Because logic does not apply to Sarah Palin, nor to her tea party.
These are people who, given two possible explanations, instinctively choose the less plausible one. And, unfortunately, they are also the people who hold hostage the namesake of the GOP, who turn on Sen. Lindsey Graham of South Carolina for approving Sonia Sotomayor’s nomination to the Supreme Court.
So it is no mistake that Brown did not refer to himself as a Republican during his campaign or his acceptance speech. On the contrary, he insisted that “this Senate seat belongs to no one person and no political party” and called his win a victory for “the independent majority.”
Nor is it a mistake that he thanked John McCain for his endorsement while not even asking for one from Palin.
So while Brown is more than happy to sail in on a wave of populism that Palin is more than a bit responsible for stirring up, he knows well enough not to hoist his flag on sinking ships: be they Palin or the Republican Party.

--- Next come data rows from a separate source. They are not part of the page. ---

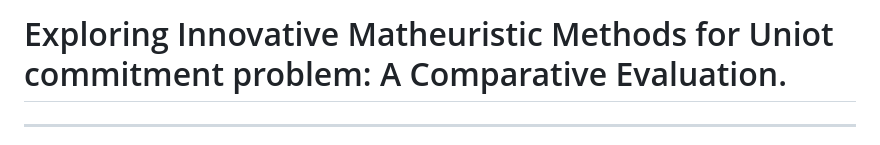
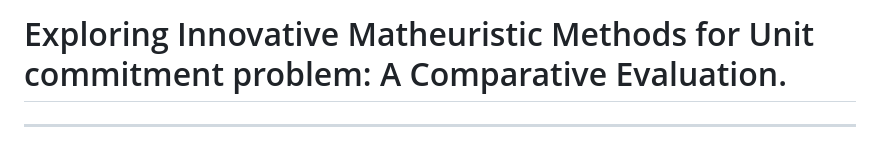
Before and after one commit to urieliram/Matheuristics_UCP, a Markdown page: README.md, the part around the change. Drawn GitHub-style.

```diff
--- a/README.md
+++ b/README.md
@@ -1,4 +1,4 @@
-# Exploring Innovative Matheuristic Methods for Uniot commitment problem: A Comparative Evaluation.
+# Exploring Innovative Matheuristic Methods for Unit commitment problem: A Comparative Evaluation.
 ---
 + [Introducción](#introduccion)
 + [Implementación](#implementación)
```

Scott Brown is savvy. So savvy, in fact, that Obama may be taking notes. Many have suggested that, by invoking populist outrage against the “fatcats” on Wall Street, Brown style, Obama is trying to reconnect with an American public that has become increasingly alienated from the Presidency.
But he’s not Scott Brown, rookie senator, and he’s not the Everyman. He’s the President who was elected specifically because America decided it wanted an exceptional leader, not a buddy.
Instead of commiserating with the masses, he might be better off buying himself a pickup truck and calling it a day.
I wonder if majority owners get an employee discount.
Cody Gault is a junior in the College of Arts and Sciences. He may be reached at firstname.lastname@example.org. Stakes Is High appears alternate Fridays this semester.
Original Author: Cody Gault